According to Wikipedia, which I finally researched after watching Kaiji, the objective of the pachinko game was to feed the steel balls into the machine to TRY to win MORE steel balls, which at the end of the day could be exchanged for cash. The reason for using steel balls instead of cash in the game was that gambling is OUTLAWED in Japan (I learn something new every day), so those steel balls are exchanged for cash at a separate site from the parlour (probably managed by the Yakuza!). There are apparently a zillion permutations of the number of steel balls you can win, in short, it IS like a jackpot machine - but a Japanese modified version.

I almost fell asleep trying to describe what is pachinko, and hence totally fail to see why this is such an addictive activity. Give me mahjong anyday!

In  any case, the highlight of my little visit was when I saw a series of "Winter Sonata" pachinko machines. I am a fan of the Korean drama series, which had also garnered legions of Japanese fans. I used to be CRAZY over Bae Yong Jun, so it was funny to see pictures plastered all over parlour and inside the machines. I guess even the obasans need motivation to sit there for hours to play. 

 Winter Sonata Posters

A Winter Sonata themed machine.

Tuesday, November 1, 2011

Good News to Start Off November!

I got 89% (or 160/180 marks) for my JLPT 5 Mock Test 1!!!

After all the agonising and fretting prior to the event, I actually passed.

I was actually surprised by my excellent results, because I found the test rather difficult, and to be VERY honest, I DID NOT even finish studying all the given materials (probably only read through a quarter of them). So a combination of dumb luck and paying attention during class paid off in spades. Of course, I am not going to take it for granted that I would naturally pass come the actual exam on 4 December. In fact, Sensei has already warned the class that Mock Test 2, to be held in another 3 weeks, would be significantly more difficult (むずかしいですね). Shudder.

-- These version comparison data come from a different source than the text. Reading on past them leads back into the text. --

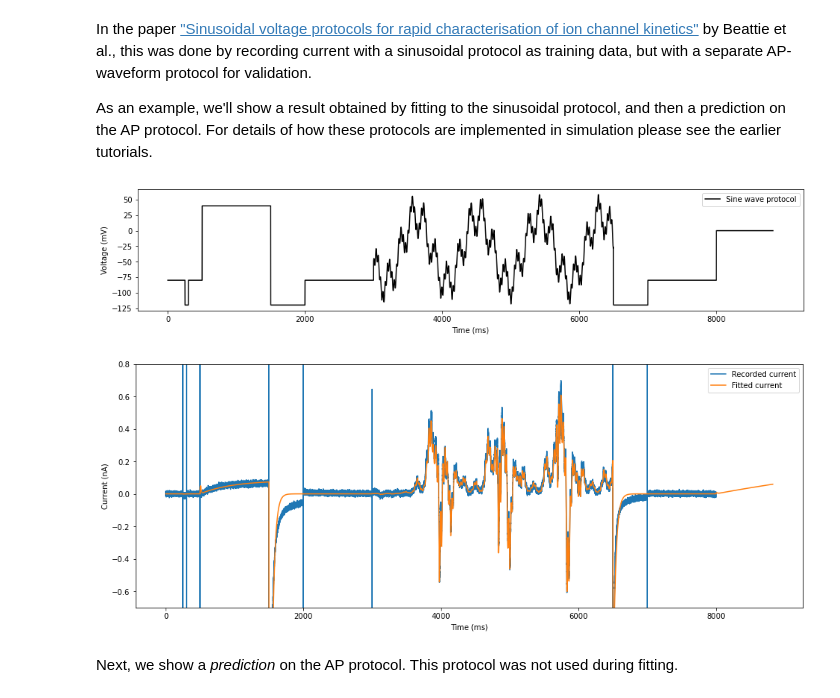
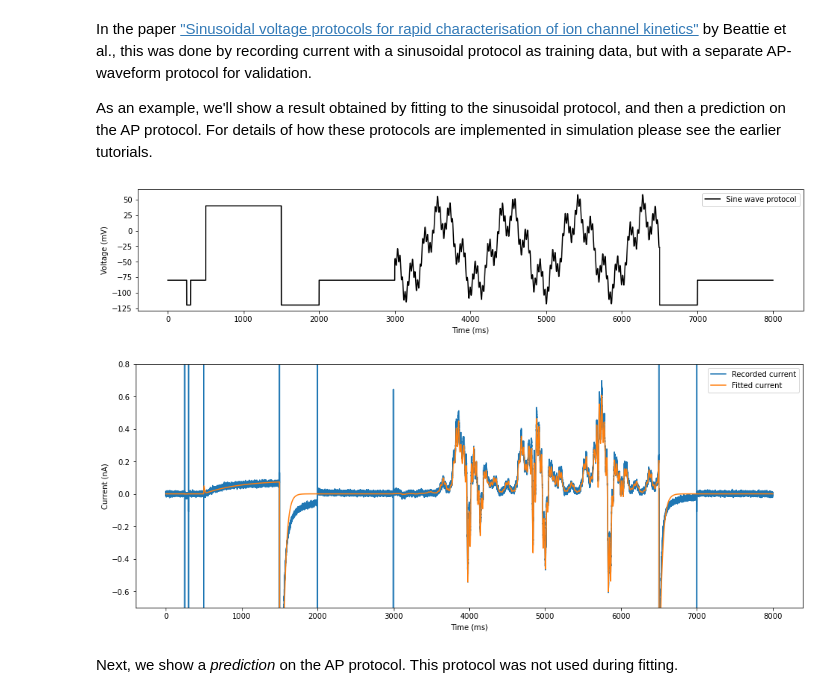
Before and after one commit to CardiacModelling/fitting-notebooks, a Jupyter notebook: ion-currents/reliability.ipynb, the cells around one changed output. Saved outputs shown, nothing was run; the diff lists cells and outputs as text; code cells hidden in the pictures.

```diff
--- a/ion-currents/reliability.ipynb
+++ b/ion-currents/reliability.ipynb
@@ -370,6 +370,12 @@ As an example, we'll show a result obtained by fitting to the sinusoidal protoco
 For details of how these protocols are implemented in simulation please see the earlier tutorials.
 # %%
 import myokit
+
+# Load the data that was fitted to
+sine_data = myokit.DataLog.load('resources/sine-wave-data/cell-1.zip')
+sine_time = sine_data['time']
+sine_current = sine_data['current']
+del(sine_data)
 
 # Parameters giving best fit on the sinusoidal protocol, on the data set for "Cell 1"
 # (Parameters as determined in the "Four ways" paper)
@@ -409,12 +415,11 @@ model.get('membrane.V').set_rhs(
     + ' + 10 * sin(0.190 * (engine.time - 2500.1))'
     + ', vp)')
 
-# Run a simulation
+# Create and run a simulation
 sim = myokit.Simulation(model, protocol)
-log = sim.run(tmax, log_times=times)
 
-# Load the data that was fitted to
-real = myokit.DataLog.load('resources/sine-wave-data/cell-1.zip')
+tmax = sine_time[-1] + 1
+log = sim.run(tmax, log_times=sine_time)
 # %%
 # Show the applied protocol
 fig = plt.figure(figsize=(16, 3))
@@ -425,19 +430,19 @@ ax.plot(log['engine.time'], log['membrane.V'], 'k', label='Sine wave protocol')
 ax.legend()
 plt.show()
 # %% [output]
-[figure, old version]
+[figure, new version]
 # %%
 fig = plt.figure(figsize=(16, 6))
 ax = fig.add_subplot(1, 1, 1)
 ax.set_xlabel('Time (ms)')
 ax.set_ylabel('Current (nA)')
-ax.plot(real['time'], real['current'], label='Recorded current')
+ax.plot(sine_time, sine_current, label='Recorded current')
 ax.plot(log['engine.time'], log['ikr.IKr'], label='Fitted current')
 ax.legend()
 ax.set_ylim(-0.7, 0.8)
 plt.show()
 # %% [output]
-[figure, old version]
+[figure, new version]
 # %% [markdown]
 Next, we show a _prediction_ on the AP protocol. This protocol was not used during fitting.
 # %%
```
Also changed, not shown: parts of 2 cells of this notebook, 1 other file.
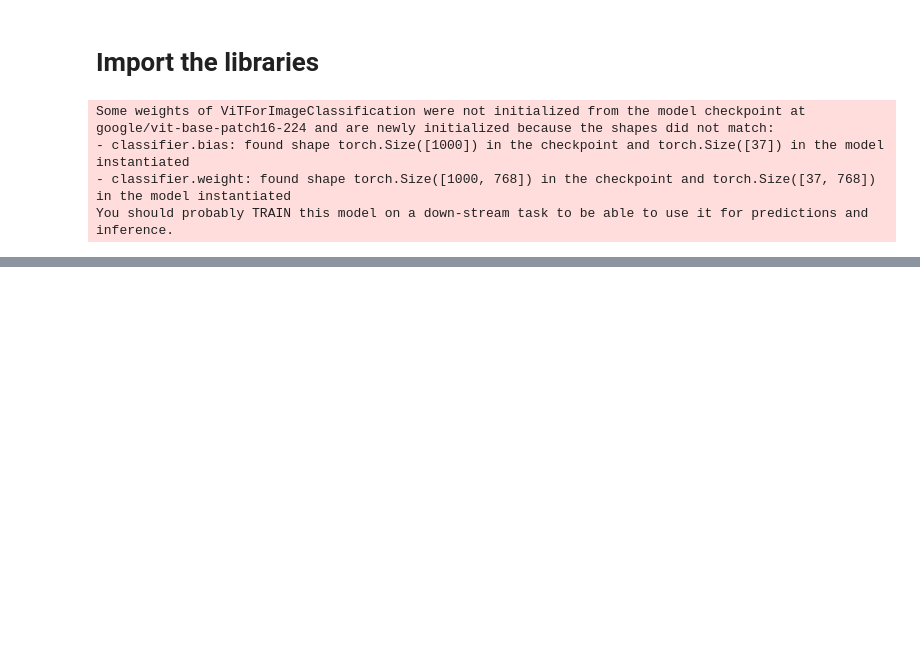
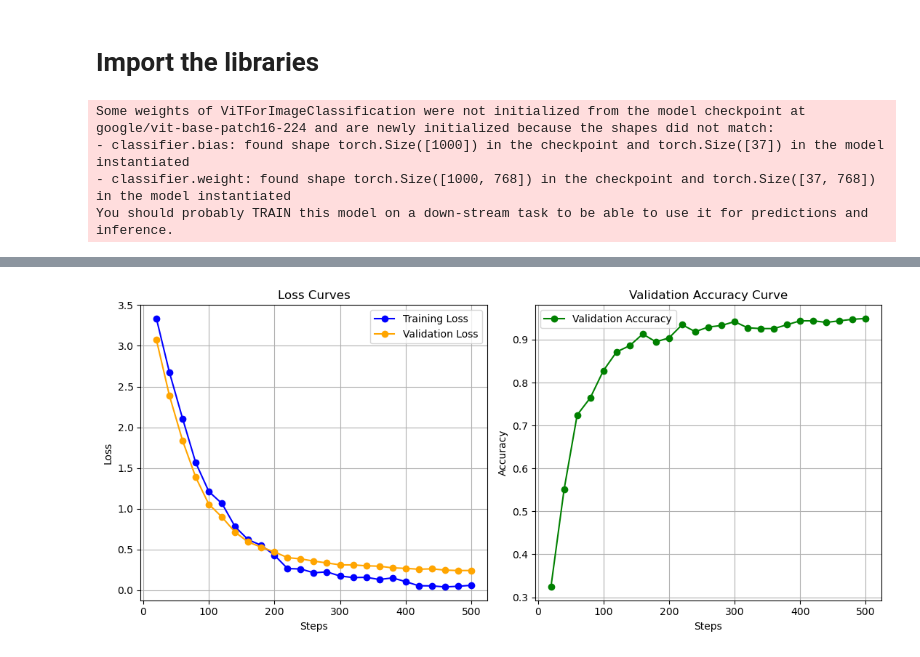
Before and after one commit to ccseibell/LoRA-Score, a Jupyter notebook: ViT.ipynb, the cells around one changed output, grey strips where cells are left out. Drawn from its saved outputs; the diff is of its cells as text; code cells hidden in the pictures; blank space fills up the shorter version.

```diff
--- a/ViT.ipynb
+++ b/ViT.ipynb
@@ -172,0 +177,6 @@ TrainOutput(global_step=500, training_loss=0.6501505739688873, metrics={'train_r
+# %%
+# Gather data from trainer and plot
+data = gather_metrics(trainer)
+plot_metrics(data)
+# %% [output]
+[figure, added]
```
Also changed, not shown: parts of 3 cells of this notebook, 4 other files.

Even the Evil One, who has been travelling non-stop for work, has passed the test. She was practically doing cartwheels in class when she received her results because she was sure she would have failed. In fact, the entire class passed, and it was hard to tamp down the celebratory mood! (And it was not even the real thing. We are so easily satisfied, no?)

The best part of my day was that my results topped the class. I marginally scrapped past my 19 year-old classmate (89% to his 88%) who is always very good in his Japanese. (It was a funny moment when he realised he lost by ONE percentage point.) I am *er-hem* ALMOST twice his age (not quite) but SUCH satisfaction and a sense of achievement I felt. My older brain is not dead yet! There is still life and vigour! Take THAT, young brains! Take THAT, spring chickens! (Hmm, all this hidden resentment against youthfulness is rising out of nowhere.) Maybe if I was 19, I would have gotten 100%!!!!!!!! (Ok, I am probably stretching it.)

Well, enough of gloating. It is a good start to November nevertheless. Hopefully I will have more time to write a few more posts but don't hold your breath. I have got to keep my top dog position in class.

Gonna frame this up! :D